In 1939 approximately 3,500 Jews lived in Zychlin, constituting 50 per cent of the total population. On September 17, 1939 German troops occupied the town. The following day all the Jewish men were rounded-up and detained in a church for three days before being released. In April 1940 Polish and Jewish intellectuals, from Zychlin were arrested and deported to concentration camps in Germany. A formal ghetto was establshed in July 1940 on swampy terrain on the outskirts of town. Initially 2,800 Jews were confined to the ghetto, but the population soon expanded to 3,500 after the resettlement of Jews from neighboring communities. Since the ghetto was not fenced in, there was some trade and other contact with the outside world. Members of the Jewish council and certain otherJews were allowed to leave the ghetto during the day, and labor detachments from the ghetto were dispatched almost daily. The inability of the Jewish council to establish a public kitchen resulted in widespread malnutrition and eventually a typhoid epidemic in the ghetto. Early in 1942 the situation deteriorated further. In February German police entered the ghetto in force and shot hundreds of Jews in the streets, including most of the Jewish council and ghetto police force. The final liquidation of the ghetto took place on Purim, March 3, 1942. On that day the entire Jewish population of 3,200 was assembled in the market square and loaded onto horse-drawn wagons. Those too weak to board were shot on the spot. The rest were deported to Chelmno.

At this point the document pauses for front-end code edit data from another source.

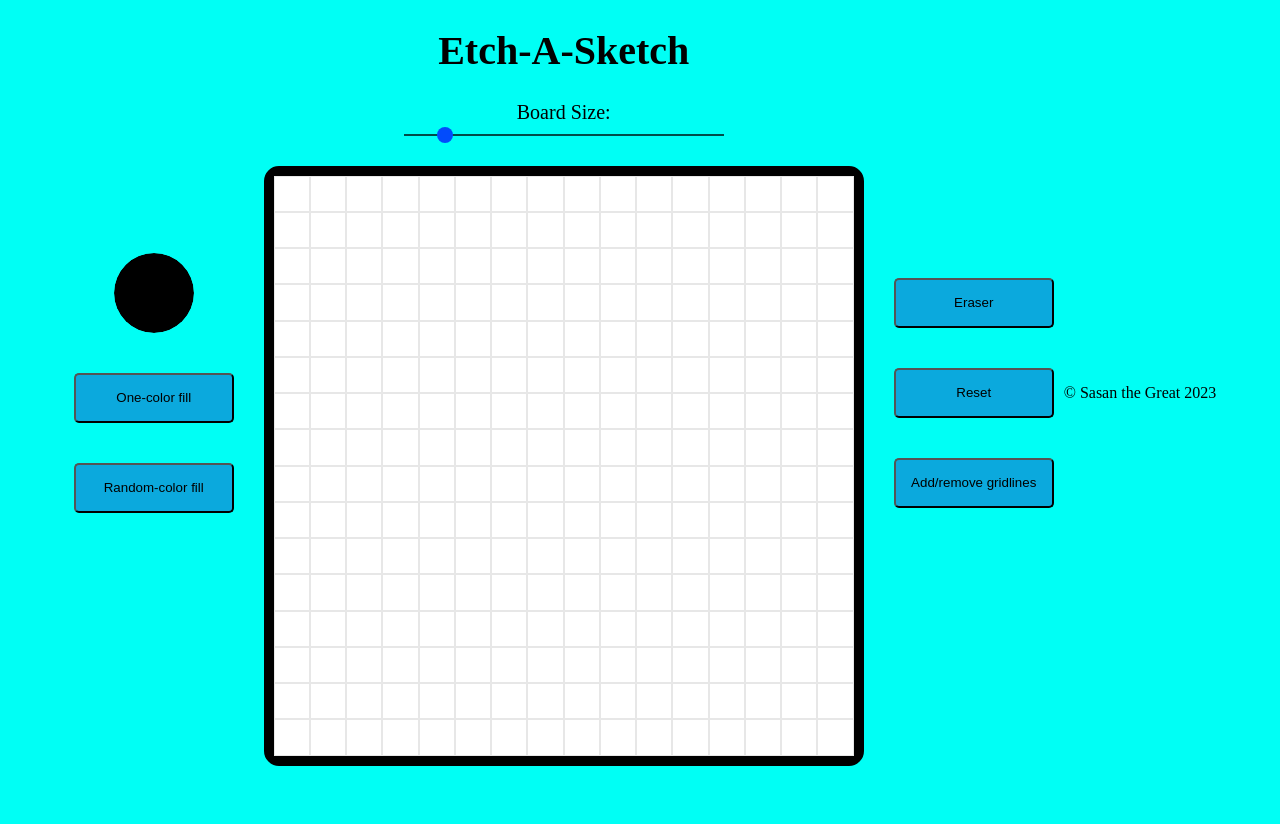
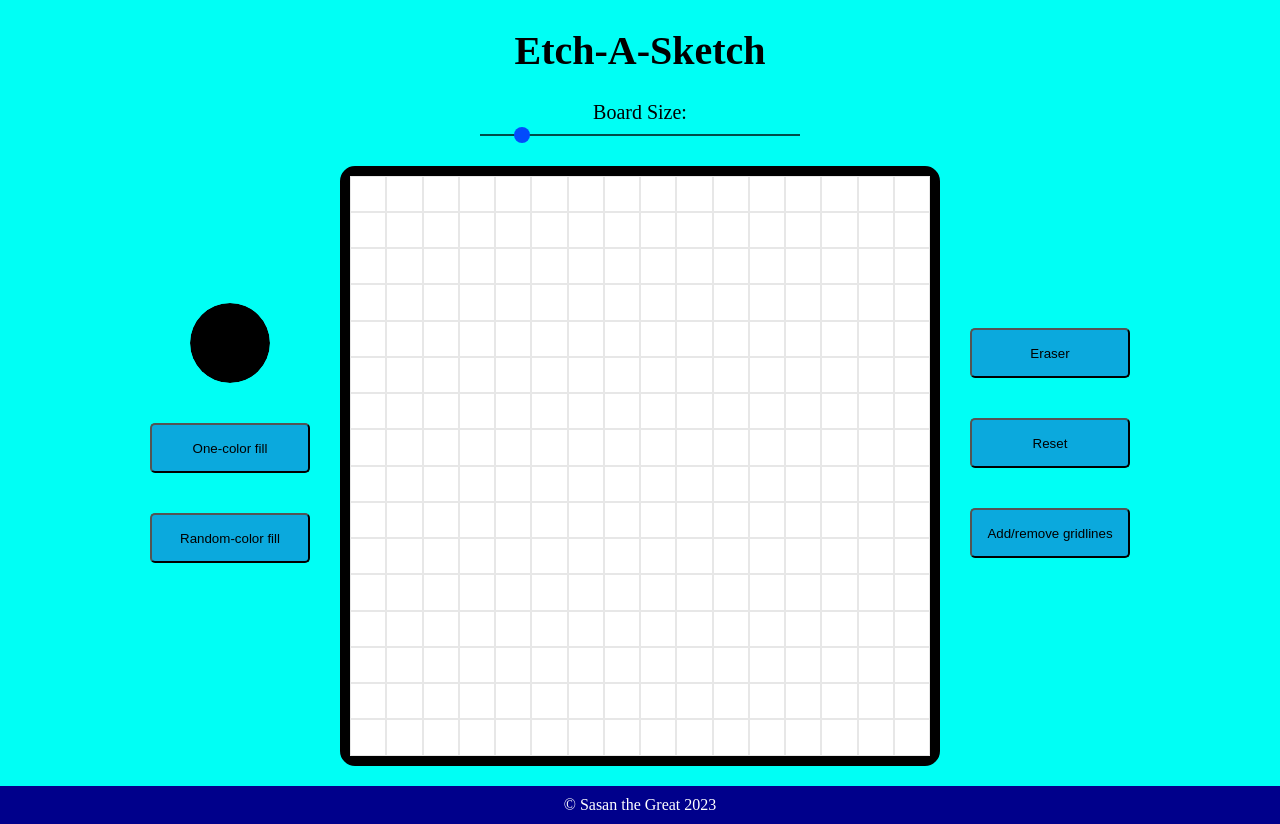
Before and after one commit to SasanTazayoni/Etch-a-Sketch, a plain HTML site: page index.html in a window 1280 px wide. Before the commit the page ends 800 px from the top, so only its background shows below. Drawn offline with Linux system fonts and the light colour scheme.

Commit message:
footer fixed

```diff
--- a/index.html
+++ b/index.html
@@ -9,13 +9,16 @@
     <script src="script.js" defer></script>
 </head>
 <body>
+    <header>
+        <h1 class="title">Etch-A-Sketch</h1>
+    </header>
+    <main>
         <div class="left-menu">
             <input type="color" class="color-picker" data-color>
             <button class="btn" data-filler>One-color fill</button>
             <button class="btn" data-random-color>Random-color fill</button>
         </div>
         <div class="board-content">
-        <h1 class="title">Etch-A-Sketch</h1>
             <label for="board-size">Board Size:</label>
             <input type="range" min="10" max="100" value="20" title="16 x 16" data-board-size>
             <div class="board" data-board></div>
@@ -25,6 +28,7 @@
             <button class="btn" data-reset>Reset</button>
             <button class="btn" data-gridline>Add/remove gridlines</button>
         </div>
+    </main>
     <footer>
         &copy; Sasan the Great 2023</a>
     </footer>
--- a/styles.css
+++ b/styles.css
@@ -5,16 +5,21 @@
 }
 
 body {
-    display: flex;
     padding: 0;
     margin: 0;
     background: #00fff5;
+}
+
+main {
+    display: flex;
+    flex-direction: row;
     justify-content: center;
     align-items: center;
 }
 
 .title {
     font-size: 40px;
+    text-align: center;
 }
 
 label {
@@ -123,3 +128,11 @@ input[type="color"] {
 input[type="color"]:hover {
     transform: scale(1.1);
 }
+
+footer {
+    background-color: darkblue;
+    color: white;
+    margin-top: auto;
+    padding: 10px 0;
+    text-align: center;
+}
```
Lines whose indentation alone changed are shown as unchanged.
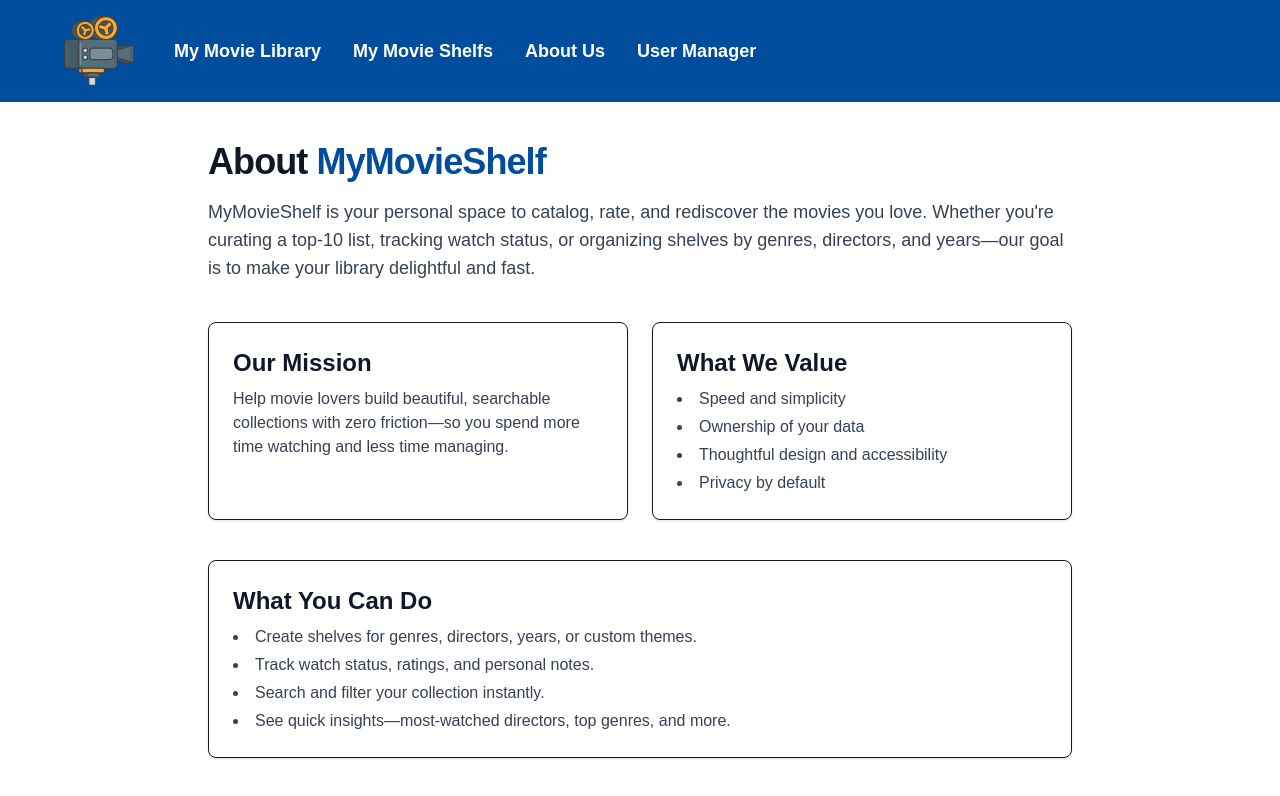
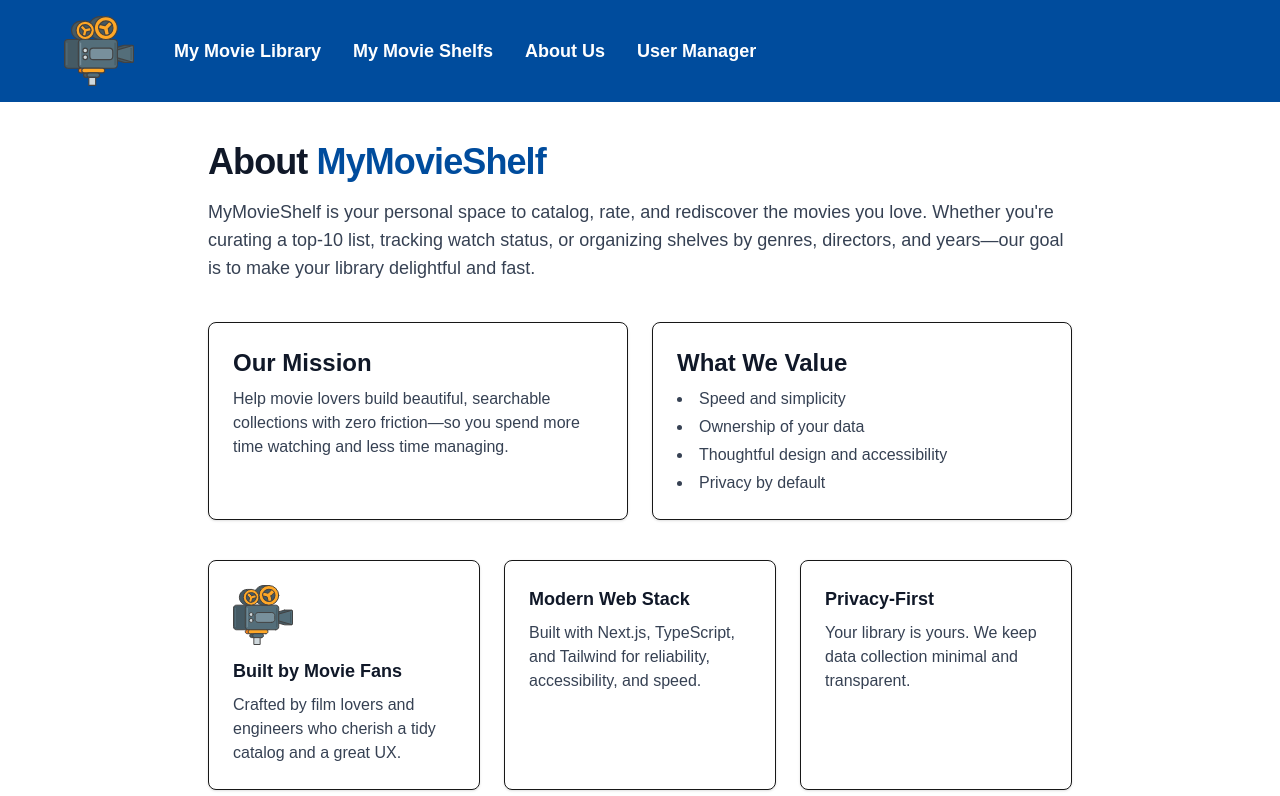
Before and after one commit to FelixGuevara/MyMovieShelf, a Next.js app: page /about in a window 1280 px wide. Shown: the top 796 px of the page. Built offline with nearby package versions, Linux system fonts and the light colour scheme.

Commit message:
Update about page.tsx

```diff
--- a/app/about/page.tsx
+++ b/app/about/page.tsx
@@ -9,9 +9,6 @@ export const metadata: Metadata = {
     "Learn about MyMovieShelf—our mission, the team, and how we help you organize and enjoy your personal movie collection.",
   openGraph: {
     title: "About Us • MyMovieShelf",
-    description:
-      "Learn about MyMovieShelf—our mission, the team, and how we help you organize and enjoy your personal movie collection.",
-    url: "https://your-domain.com/about", // update if you have a real domain
     siteName: "MyMovieShelf",
     images: [{ url: "/og-mymovieshelf.png", width: 1200, height: 630, alt: "MyMovieShelf" }],
     locale: "en_US",
@@ -54,17 +51,6 @@ export default function AboutPage() {
             <li>Privacy by default</li>
           </ul>
         </div>
-      </section>
-
-      {/* Feature highlight */}
-      <section className="mb-10 rounded-lg border bg-white p-6 shadow-sm">
-        <h2 className="mb-2 text-2xl font-bold text-gray-900">What You Can Do</h2>
-        <ul className="list-inside list-disc space-y-1 text-gray-700">
-          <li>Create shelves for genres, directors, years, or custom themes.</li>
-          <li>Track watch status, ratings, and personal notes.</li>
-          <li>Search and filter your collection instantly.</li>
-          <li>See quick insights—most-watched directors, top genres, and more.</li>
-        </ul>
       </section>
 
       {/* Team / Tech (customize this to your reality) */}
```
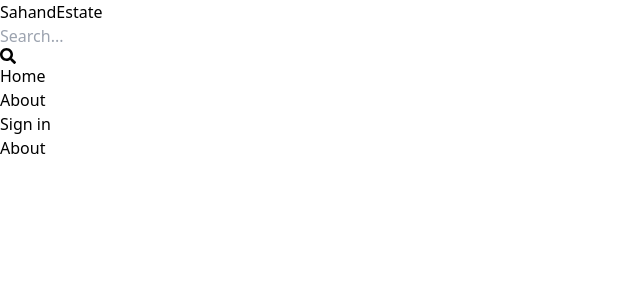
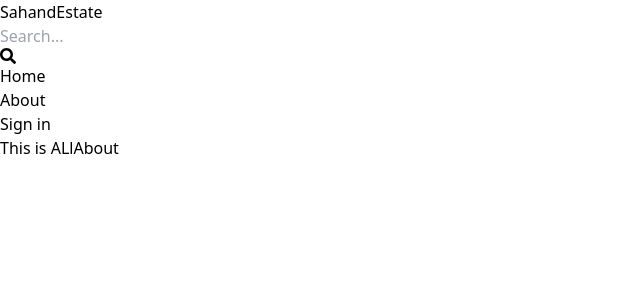
Before and after one commit to AnkitJhadev/Real_Estate_App, a React (Vite) app in the folder client/: page /about in a window 1280 px wide. Shown: the top 300 px of the page, without its empty margins (0-640 px from the left). Built offline with nearby package versions, Linux system fonts and the light colour scheme.

Commit message:
added page

```diff
--- a/client/src/pages/About.jsx
+++ b/client/src/pages/About.jsx
@@ -2,7 +2,7 @@ import React from 'react'
 
 function About() {
   return (
-    <div>About</div>
+    <div>This is ALlAbout</div>
   )
 }
 
```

"Zychlin" in Encyclopedia of Camps and Ghettos, Volume 2 Part A.